* [Dataset excerpts]:
┌──
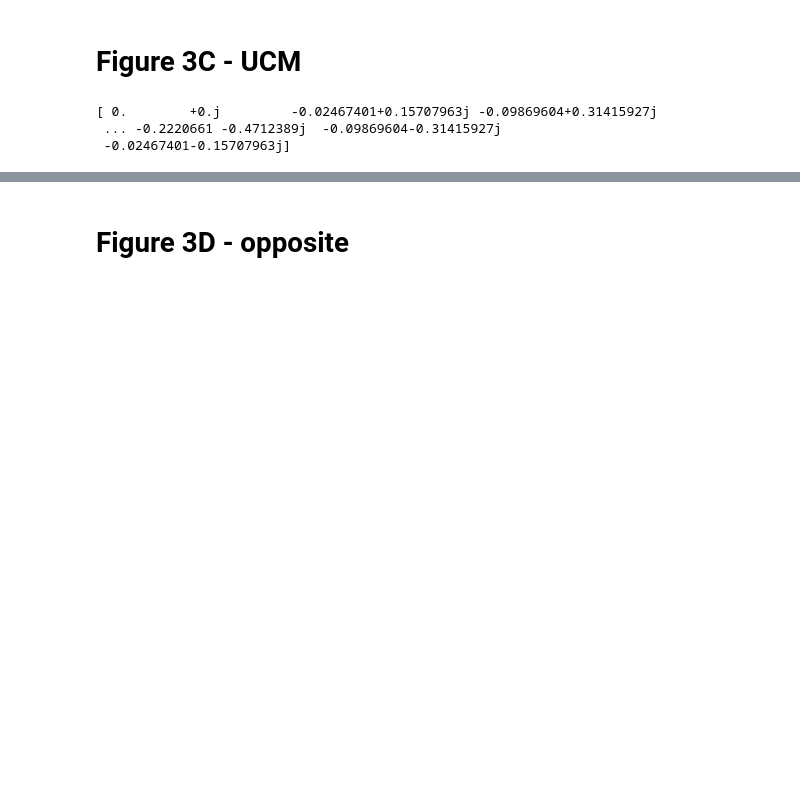
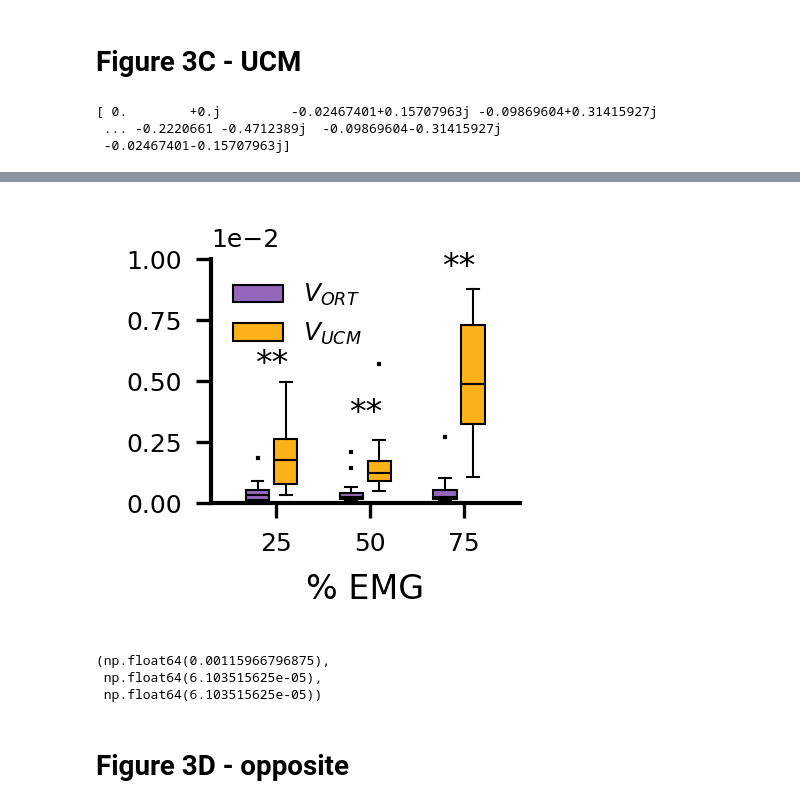
Before and after one commit to sburden-group/sensorimotor_fusion, a Jupyter notebook: analysis/Multimodal paper/20250218_performance.ipynb, the cells around one changed output, grey strips where cells are left out. Saved outputs shown, nothing was run; the diff lists cells and outputs as text; code cells hidden in the pictures; blank space fills up the shorter version.

```diff
--- a/analysis/Multimodal paper/20250218_performance.ipynb
+++ b/analysis/Multimodal paper/20250218_performance.ipynb
@@ -957,3 +999,47 @@ plt.show()
+# %%
+# Parameters
+num_conditions = 3
+positions_A = np.arange(num_conditions) * 1.0  # space out groups
+positions_B = positions_A + 0.3                # small offset for side-by-side
+box_colors = [colors['PURPLE'], colors['GOLD']]
+
+# Plot
+fig, ax = plt.subplots(1,1, figsize = (1.5,1.5), dpi=300)
+box0 = ax.boxplot([V_ORT[:, 1], V_ORT[:, 2], V_ORT[:, 3]], positions=positions_A, widths=0.25, patch_artist=True,
+            boxprops=dict(facecolor=box_colors[0]), medianprops=dict(color='black'), labels=['']*3,
+            flierprops={'marker': '+', 'markersize': 1})
+box1 = ax.boxplot([V_UCM[:, 1], V_UCM[:, 2], V_UCM[:, 3]], positions=positions_B, widths=0.25, patch_artist=True,
+            boxprops=dict(facecolor=box_colors[1]), medianprops=dict(color='black'), labels=['']*3,
+            flierprops={'marker': '+', 'markersize': 1})
+
+# X-axis setup
+ax.set_xticks(positions_A + 0.2, ['25', '50', '75'])
+ax.set_xlabel('% EMG')
+# ax.set_ylabel('Value')
+ax.legend(['A', 'B'], loc='upper right')
+ax.legend([box0["boxes"][0], box1["boxes"][0]],
+          [r'$V_{ORT}$', r'$V_{UCM}$'], loc = 'upper left',ncol = 1, frameon = False)
+ax.set_ylim(0,0.01)
+ax.ticklabel_format(axis='y', style='sci', scilimits=(-2,4))
+
+ax.text(0.15, 0.005, r'**', ha='center', va='bottom', fontsize=SMALL_SIZE,color = 'k')
+ax.text(1.15, 0.003, r'**', ha='center', va='bottom', fontsize=SMALL_SIZE,color = 'k')
+ax.text(2.15, 0.009, r'**', ha='center', va='bottom', fontsize=SMALL_SIZE,color = 'k')
+
+
+plt.tight_layout()
+plt.show()
+# %% [output]
+[figure, added]
+# %%
+w,p3 = wilcoxon(V_ORT[:,1],V_UCM[:,1])
+w,p2 = wilcoxon(V_ORT[:,2],V_UCM[:,2])
+w,p4 = wilcoxon(V_ORT[:,3],V_UCM[:,3])
+p3,p2,p4
+# %% [output]
+(np.float64(0.00115966796875),
+ np.float64(6.103515625e-05),
+ np.float64(6.103515625e-05))
 # %% [markdown]
 # Figure 3D - opposite
 # %%
```
Also changed, not shown: parts of 4 cells of this notebook, 2 other files.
└──
* [Prompt]: Leave the images out and print each entry exactly.

* [Task answer]:
Before and after one commit to sburden-group/sensorimotor_fusion, a Jupyter notebook: analysis/Multimodal paper/20250218_performance.ipynb, the cells around one changed output, grey strips where cells are left out. Saved outputs shown, nothing was run; the diff lists cells and outputs as text; code cells hidden in the pictures; blank space fills up the shorter version.

```diff
--- a/analysis/Multimodal paper/20250218_performance.ipynb
+++ b/analysis/Multimodal paper/20250218_performance.ipynb
@@ -957,3 +999,47 @@ plt.show()
+# %%
+# Parameters
+num_conditions = 3
+positions_A = np.arange(num_conditions) * 1.0  # space out groups
+positions_B = positions_A + 0.3                # small offset for side-by-side
+box_colors = [colors['PURPLE'], colors['GOLD']]
+
+# Plot
+fig, ax = plt.subplots(1,1, figsize = (1.5,1.5), dpi=300)
+box0 = ax.boxplot([V_ORT[:, 1], V_ORT[:, 2], V_ORT[:, 3]], positions=positions_A, widths=0.25, patch_artist=True,
+            boxprops=dict(facecolor=box_colors[0]), medianprops=dict(color='black'), labels=['']*3,
+            flierprops={'marker': '+', 'markersize': 1})
+box1 = ax.boxplot([V_UCM[:, 1], V_UCM[:, 2], V_UCM[:, 3]], positions=positions_B, widths=0.25, patch_artist=True,
+            boxprops=dict(facecolor=box_colors[1]), medianprops=dict(color='black'), labels=['']*3,
+            flierprops={'marker': '+', 'markersize': 1})
+
+# X-axis setup
+ax.set_xticks(positions_A + 0.2, ['25', '50', '75'])
+ax.set_xlabel('% EMG')
+# ax.set_ylabel('Value')
+ax.legend(['A', 'B'], loc='upper right')
+ax.legend([box0["boxes"][0], box1["boxes"][0]],
+          [r'$V_{ORT}$', r'$V_{UCM}$'], loc = 'upper left',ncol = 1, frameon = False)
+ax.set_ylim(0,0.01)
+ax.ticklabel_format(axis='y', style='sci', scilimits=(-2,4))
+
+ax.text(0.15, 0.005, r'**', ha='center', va='bottom', fontsize=SMALL_SIZE,color = 'k')
+ax.text(1.15, 0.003, r'**', ha='center', va='bottom', fontsize=SMALL_SIZE,color = 'k')
+ax.text(2.15, 0.009, r'**', ha='center', va='bottom', fontsize=SMALL_SIZE,color = 'k')
+
+
+plt.tight_layout()
+plt.show()
+# %% [output]
+[figure, added]
+# %%
+w,p3 = wilcoxon(V_ORT[:,1],V_UCM[:,1])
+w,p2 = wilcoxon(V_ORT[:,2],V_UCM[:,2])
+w,p4 = wilcoxon(V_ORT[:,3],V_UCM[:,3])
+p3,p2,p4
+# %% [output]
+(np.float64(0.00115966796875),
+ np.float64(6.103515625e-05),
+ np.float64(6.103515625e-05))
 # %% [markdown]
 # Figure 3D - opposite
 # %%
```
Also changed, not shown: parts of 4 cells of this notebook, 2 other files.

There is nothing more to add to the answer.